Cerebral palsy (CP) is a medical term that describes a variety of disorders and impairments that a child may experience as a result of damage to the brain during pregnancy or labor and delivery. The symptoms a child with cerebral palsy experiences vary depending on how badly the child’s brain was affected and the portion of the brain that experienced damage.
Cerebral palsy sometimes results from mistakes that doctors or other medical professionals make when providing prenatal care or when delivering a baby. If a health care provider’s negligence causes cerebral palsy, the care provider may be held legally liable.
An experienced birth injury lawyer at Joye Law Firm can help victims of cerebral palsy caused by negligence recover the compensation they deserve. Call Joye Law Firm at 877-936-9707 or fill out our online contact form for a free and confidential claim evaluation.
Causes of Cerebral Palsy
Cerebral palsy occurs when a part of the brain is damaged, affecting the central nervous system and interfering with the brain’s ability to control the body.
Damage to the brain can occur for many reasons, including:
- A maternal infection during birth that impairs the proper development of the baby’s nervous system and brain. Infections that can lead to cerebral palsy include cytomegalovirus, rubella and toxoplasmosis.
- Rh incompatibility. If a blood condition in the mother causes the immune system to reject the baby as a foreign object, this can cause CP.
- Oxygen deprivation during birth that leads to brain cell death.
- Stroke occurring in the mother or baby during birth, cutting off oxygen to the brain.
- Untreated jaundice.
- Brain bleeding, which can be caused by external trauma to the baby such as the aggressive use of forceps or a vacuum extractor.
- Prolonged labor that results in the compression of brain cells, brain bleeding or deprivation of oxygen to the brain.
- Preeclampsia or placental abruption causing an interruption of oxygen flow to the brain.
- Umbilical cord prolapse.
- Overuse of Pitocin, a labor-inducing drug.
These and other causes of cerebral palsy may be divided into two broad categories: injuries to the brain and central nervous system that result from oxygen deprivation and injuries to the brain and central nervous system that result from external trauma.
If the negligence of a doctor or other medical professional is responsible for either type of cause – such as by failing to recognize a drop in oxygen, waiting too long to order a Caesarean section or using the forceps too aggressively – then the doctor or care provider could be held responsible for causing the child’s cerebral palsy.
Consequences of Cerebral Palsy
Although each case is different, some of the problems and symptoms that a child with cerebral palsy may experience include:
- Cognitive impairment
- Learning disabilities
- Behavioral disorders
- Speech problems and communication abnormalities
- Muscle twitching
- Difficulty controlling muscles
- Unsteady gait
- Impaired balance
- Muscle spasms
- Scissor or toe walking
- Abnormal tension or resistance to movement in the muscles
- Joint deformities
- Bone deformities
Cerebral palsy is non-progressive, which means the level of impairment should not get worse.

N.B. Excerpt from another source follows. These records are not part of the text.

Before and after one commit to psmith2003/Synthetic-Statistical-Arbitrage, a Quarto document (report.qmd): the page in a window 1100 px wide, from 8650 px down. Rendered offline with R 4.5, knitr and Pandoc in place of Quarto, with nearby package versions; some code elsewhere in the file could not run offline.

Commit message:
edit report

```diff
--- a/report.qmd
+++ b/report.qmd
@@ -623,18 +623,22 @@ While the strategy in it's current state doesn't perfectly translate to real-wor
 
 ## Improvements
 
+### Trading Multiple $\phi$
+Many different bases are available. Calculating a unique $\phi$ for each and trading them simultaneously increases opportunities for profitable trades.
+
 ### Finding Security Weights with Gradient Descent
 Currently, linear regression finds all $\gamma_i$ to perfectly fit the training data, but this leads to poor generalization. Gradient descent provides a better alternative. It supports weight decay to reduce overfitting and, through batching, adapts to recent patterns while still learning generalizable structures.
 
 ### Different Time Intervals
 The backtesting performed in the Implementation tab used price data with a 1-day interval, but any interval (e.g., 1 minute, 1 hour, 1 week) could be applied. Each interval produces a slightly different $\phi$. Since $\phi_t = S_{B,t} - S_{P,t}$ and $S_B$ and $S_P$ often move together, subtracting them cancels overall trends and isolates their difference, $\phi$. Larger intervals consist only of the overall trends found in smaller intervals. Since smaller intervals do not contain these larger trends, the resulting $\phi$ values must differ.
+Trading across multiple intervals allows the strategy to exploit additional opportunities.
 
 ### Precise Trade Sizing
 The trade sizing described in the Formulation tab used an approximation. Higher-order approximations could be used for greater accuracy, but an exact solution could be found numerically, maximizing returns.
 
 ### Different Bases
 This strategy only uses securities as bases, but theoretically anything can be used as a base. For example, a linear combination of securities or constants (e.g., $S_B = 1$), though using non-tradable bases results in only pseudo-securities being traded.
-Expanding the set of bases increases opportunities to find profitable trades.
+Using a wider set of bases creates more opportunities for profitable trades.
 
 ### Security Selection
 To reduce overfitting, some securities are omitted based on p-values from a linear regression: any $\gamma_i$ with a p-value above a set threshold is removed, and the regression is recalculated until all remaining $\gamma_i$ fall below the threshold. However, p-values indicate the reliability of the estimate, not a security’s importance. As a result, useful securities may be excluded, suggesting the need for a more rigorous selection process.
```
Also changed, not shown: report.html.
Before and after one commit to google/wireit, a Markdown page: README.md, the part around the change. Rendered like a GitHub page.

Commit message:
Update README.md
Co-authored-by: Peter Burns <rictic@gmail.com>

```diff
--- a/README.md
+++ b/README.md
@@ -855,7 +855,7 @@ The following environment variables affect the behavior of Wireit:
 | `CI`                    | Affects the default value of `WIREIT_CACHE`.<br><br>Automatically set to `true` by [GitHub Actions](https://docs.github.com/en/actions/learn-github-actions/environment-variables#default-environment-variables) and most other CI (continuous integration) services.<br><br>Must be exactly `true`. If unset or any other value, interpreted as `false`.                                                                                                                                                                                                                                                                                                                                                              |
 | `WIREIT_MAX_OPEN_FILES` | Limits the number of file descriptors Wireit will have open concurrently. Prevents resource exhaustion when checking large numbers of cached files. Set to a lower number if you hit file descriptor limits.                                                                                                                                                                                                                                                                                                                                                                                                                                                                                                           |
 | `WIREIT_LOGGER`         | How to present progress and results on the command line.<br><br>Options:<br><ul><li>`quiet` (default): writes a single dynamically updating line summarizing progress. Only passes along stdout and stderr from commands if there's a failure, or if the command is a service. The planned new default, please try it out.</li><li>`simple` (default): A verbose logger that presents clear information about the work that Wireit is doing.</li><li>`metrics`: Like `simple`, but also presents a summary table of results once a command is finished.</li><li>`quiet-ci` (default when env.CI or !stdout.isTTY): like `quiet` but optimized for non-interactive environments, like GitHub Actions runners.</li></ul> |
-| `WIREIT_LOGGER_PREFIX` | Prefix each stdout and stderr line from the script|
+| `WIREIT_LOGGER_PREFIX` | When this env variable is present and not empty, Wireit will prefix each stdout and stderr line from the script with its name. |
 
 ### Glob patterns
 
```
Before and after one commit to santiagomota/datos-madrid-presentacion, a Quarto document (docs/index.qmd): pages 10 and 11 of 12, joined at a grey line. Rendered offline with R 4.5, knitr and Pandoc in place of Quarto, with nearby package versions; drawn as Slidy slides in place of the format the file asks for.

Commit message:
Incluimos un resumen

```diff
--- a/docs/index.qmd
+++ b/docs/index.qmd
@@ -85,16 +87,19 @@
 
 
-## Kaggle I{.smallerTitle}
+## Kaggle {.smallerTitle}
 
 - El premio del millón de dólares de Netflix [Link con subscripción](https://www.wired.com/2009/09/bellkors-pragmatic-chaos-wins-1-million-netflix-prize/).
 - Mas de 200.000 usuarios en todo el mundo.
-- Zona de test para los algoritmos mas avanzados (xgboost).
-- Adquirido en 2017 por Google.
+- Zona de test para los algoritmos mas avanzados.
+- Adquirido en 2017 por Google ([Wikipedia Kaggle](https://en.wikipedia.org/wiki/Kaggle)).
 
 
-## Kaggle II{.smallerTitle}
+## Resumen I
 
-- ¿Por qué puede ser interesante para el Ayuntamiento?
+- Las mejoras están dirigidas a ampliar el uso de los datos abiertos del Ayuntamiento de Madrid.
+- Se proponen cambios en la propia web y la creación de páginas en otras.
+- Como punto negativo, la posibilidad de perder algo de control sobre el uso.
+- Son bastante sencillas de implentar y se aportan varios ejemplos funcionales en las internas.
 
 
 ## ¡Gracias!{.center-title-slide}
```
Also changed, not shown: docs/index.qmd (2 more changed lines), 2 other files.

The level of impairment can usually be classified by the time a child reaches age 6. While there is no cure, there are various therapies to help a child reach his or her full potential.
For children with mild CP, it may be possible to grow up and live a relatively normal life, with some limited health issues and some minor difficulties with motor function. For those with severe CP, however, permanent, round-the-clock care may be required for the rest of the child’s life.
Holding Doctors and Care Providers Responsible for CP
Doctors and other medical providers can make mistakes in providing prenatal care, in the labor and delivery process or when providing treatment of a baby immediately following a difficult delivery. These and other medical mistakes may cause a child to develop cerebral palsy.
Taking legal action and getting full and fair compensation can be difficult, especially for families trying to cope with the realities of treating the symptoms of cerebral palsy.
Our South Carolina birth injury attorneys at Joye Law Firm can help you through the confusion and strain that come with a cerebral palsy diagnosis related to medical negligence. Respect, compassion and care are what you can expect from our lawyers and staff. Since 1968 we have helped injured people recover not just the money they are entitled to, but also their lives.
Let us help you, too. Call Joye Law Firm. You can reach us at 877-936-9707 or fill out our online form for a free case review.